Required action: The data below should be restated word for word, pictures omitted.

*** Material for the task Section Begins ***

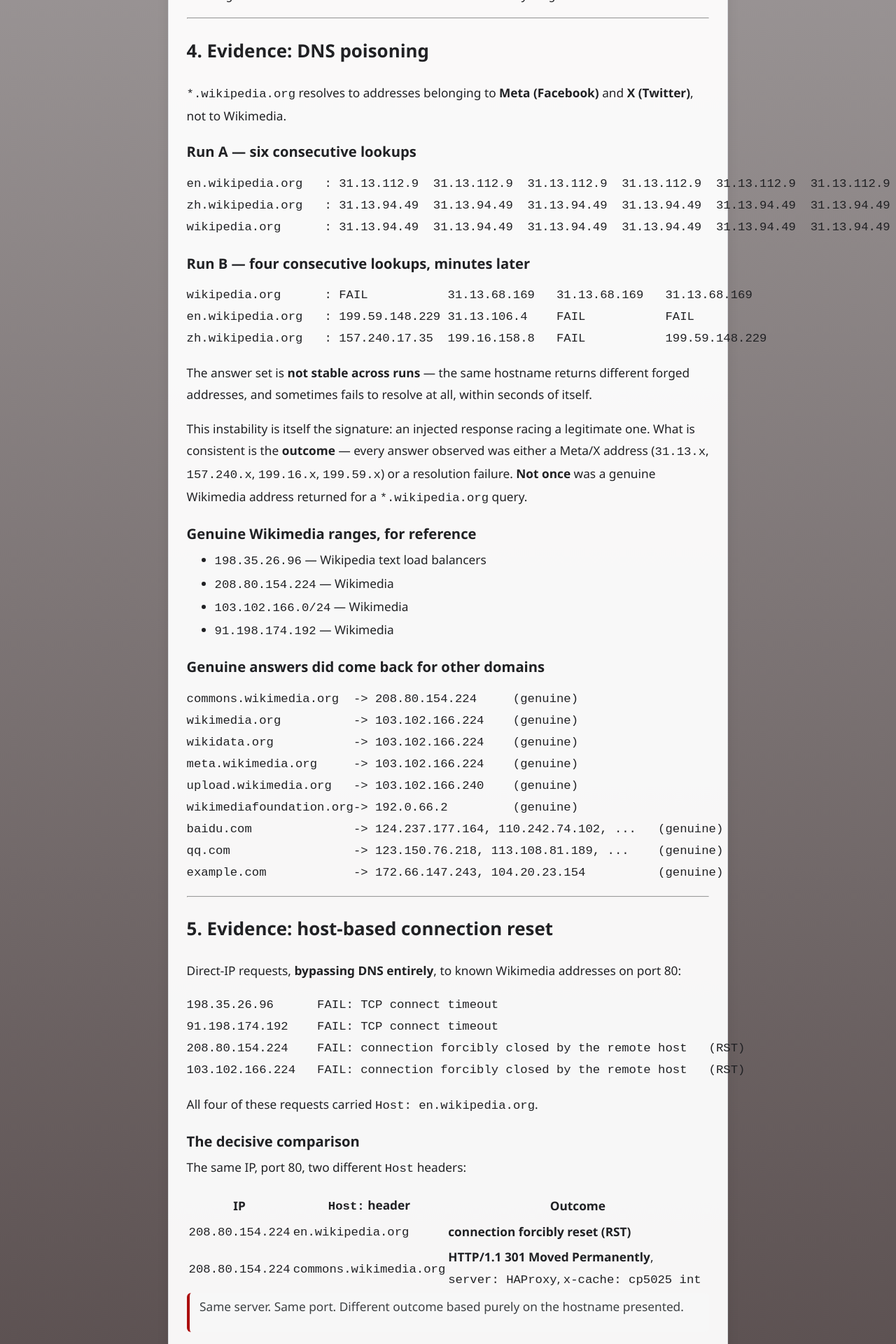
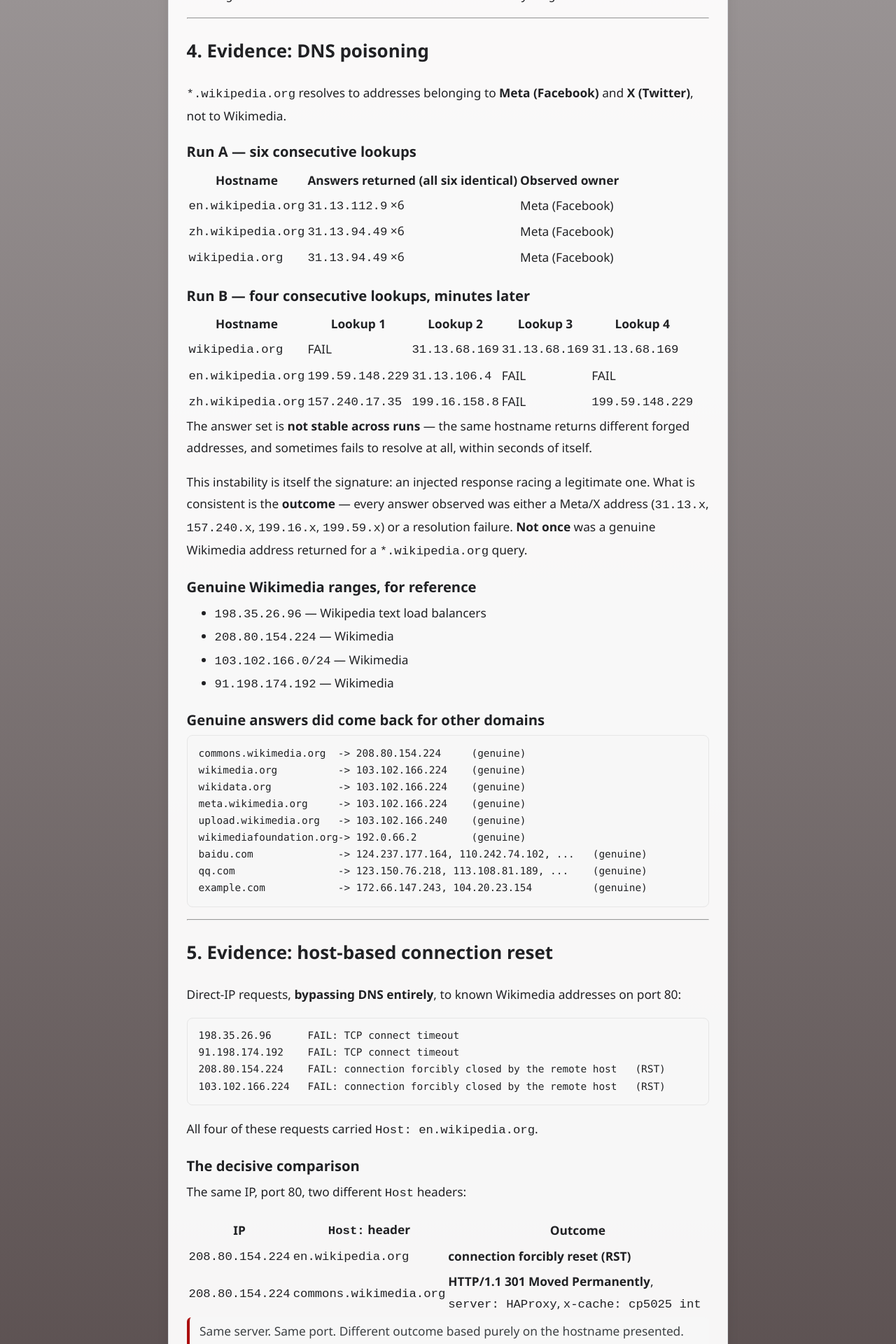
Before and after one commit to unknownpioneer/unknownpioneer.github.io, a Jekyll site: the page built from _posts/2026-10-16-wikipedia-accessibility-report.md, in a window 1280 px wide. Shown: the part 2895-4815 px from the top of the page at 70% size. Built offline with Jekyll 4.4.1, drawn with Linux system fonts in a browser that asks for light colours.

Commit message:
Keep the accessibility report's DNS evidence inside the article card

````diff
--- a/_posts/2026-10-16-wikipedia-accessibility-report.md
+++ b/_posts/2026-10-16-wikipedia-accessibility-report.md
@@ -89,19 +89,19 @@
 
 ### Run A — six consecutive lookups
 
-```
-en.wikipedia.org   : 31.13.112.9  31.13.112.9  31.13.112.9  31.13.112.9  31.13.112.9  31.13.112.9
-zh.wikipedia.org   : 31.13.94.49  31.13.94.49  31.13.94.49  31.13.94.49  31.13.94.49  31.13.94.49
-wikipedia.org      : 31.13.94.49  31.13.94.49  31.13.94.49  31.13.94.49  31.13.94.49  31.13.94.49
-```
+| Hostname | Answers returned (all six identical) | Observed owner |
+| --- | --- | --- |
+| `en.wikipedia.org` | `31.13.112.9` ×6 | Meta (Facebook) |
+| `zh.wikipedia.org` | `31.13.94.49` ×6 | Meta (Facebook) |
+| `wikipedia.org` | `31.13.94.49` ×6 | Meta (Facebook) |
 
 ### Run B — four consecutive lookups, minutes later
 
-```
-wikipedia.org      : FAIL           31.13.68.169   31.13.68.169   31.13.68.169
-en.wikipedia.org   : 199.59.148.229 31.13.106.4    FAIL           FAIL
-zh.wikipedia.org   : 157.240.17.35  199.16.158.8   FAIL           199.59.148.229
-```
+| Hostname | Lookup 1 | Lookup 2 | Lookup 3 | Lookup 4 |
+| --- | --- | --- | --- | --- |
+| `wikipedia.org` | FAIL | `31.13.68.169` | `31.13.68.169` | `31.13.68.169` |
+| `en.wikipedia.org` | `199.59.148.229` | `31.13.106.4` | FAIL | FAIL |
+| `zh.wikipedia.org` | `157.240.17.35` | `199.16.158.8` | FAIL | `199.59.148.229` |
 
 The answer set is **not stable across runs** — the same hostname returns different forged addresses, and sometimes fails to resolve at all, within seconds of itself.
 
--- a/assets/css/site.css
+++ b/assets/css/site.css
@@ -345,6 +345,22 @@
   color: #3c4043;
   background: #f7f7f7;
   border-radius: 6px;
+}
+
+.article-body pre {
+  margin: 0 0 1.1rem;
+  padding: 0.85rem 1rem;
+  background: #f7f7f7;
+  border: 1px solid #e6e6e6;
+  border-radius: 8px;
+  max-width: 100%;
+  overflow-x: auto;
+  font-size: 0.9rem;
+  line-height: 1.6;
+}
+
+.article-body pre code {
+  font-family: ui-monospace, SFMono-Regular, Menlo, Consolas, "Liberation Mono", monospace;
 }
 
 .article-nav {
````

*** Material for the task Section Ends ***

Task output:
Before and after one commit to unknownpioneer/unknownpioneer.github.io, a Jekyll site: the page built from _posts/2026-10-16-wikipedia-accessibility-report.md, in a window 1280 px wide. Shown: the part 2895-4815 px from the top of the page at 70% size. Built offline with Jekyll 4.4.1, drawn with Linux system fonts in a browser that asks for light colours.

Commit message:
Keep the accessibility report's DNS evidence inside the article card

````diff
--- a/_posts/2026-10-16-wikipedia-accessibility-report.md
+++ b/_posts/2026-10-16-wikipedia-accessibility-report.md
@@ -89,19 +89,19 @@
 
 ### Run A — six consecutive lookups
 
-```
-en.wikipedia.org   : 31.13.112.9  31.13.112.9  31.13.112.9  31.13.112.9  31.13.112.9  31.13.112.9
-zh.wikipedia.org   : 31.13.94.49  31.13.94.49  31.13.94.49  31.13.94.49  31.13.94.49  31.13.94.49
-wikipedia.org      : 31.13.94.49  31.13.94.49  31.13.94.49  31.13.94.49  31.13.94.49  31.13.94.49
-```
+| Hostname | Answers returned (all six identical) | Observed owner |
+| --- | --- | --- |
+| `en.wikipedia.org` | `31.13.112.9` ×6 | Meta (Facebook) |
+| `zh.wikipedia.org` | `31.13.94.49` ×6 | Meta (Facebook) |
+| `wikipedia.org` | `31.13.94.49` ×6 | Meta (Facebook) |
 
 ### Run B — four consecutive lookups, minutes later
 
-```
-wikipedia.org      : FAIL           31.13.68.169   31.13.68.169   31.13.68.169
-en.wikipedia.org   : 199.59.148.229 31.13.106.4    FAIL           FAIL
-zh.wikipedia.org   : 157.240.17.35  199.16.158.8   FAIL           199.59.148.229
-```
+| Hostname | Lookup 1 | Lookup 2 | Lookup 3 | Lookup 4 |
+| --- | --- | --- | --- | --- |
+| `wikipedia.org` | FAIL | `31.13.68.169` | `31.13.68.169` | `31.13.68.169` |
+| `en.wikipedia.org` | `199.59.148.229` | `31.13.106.4` | FAIL | FAIL |
+| `zh.wikipedia.org` | `157.240.17.35` | `199.16.158.8` | FAIL | `199.59.148.229` |
 
 The answer set is **not stable across runs** — the same hostname returns different forged addresses, and sometimes fails to resolve at all, within seconds of itself.
 
--- a/assets/css/site.css
+++ b/assets/css/site.css
@@ -345,6 +345,22 @@
   color: #3c4043;
   background: #f7f7f7;
   border-radius: 6px;
+}
+
+.article-body pre {
+  margin: 0 0 1.1rem;
+  padding: 0.85rem 1rem;
+  background: #f7f7f7;
+  border: 1px solid #e6e6e6;
+  border-radius: 8px;
+  max-width: 100%;
+  overflow-x: auto;
+  font-size: 0.9rem;
+  line-height: 1.6;
+}
+
+.article-body pre code {
+  font-family: ui-monospace, SFMono-Regular, Menlo, Consolas, "Liberation Mono", monospace;
 }
 
 .article-nav {
````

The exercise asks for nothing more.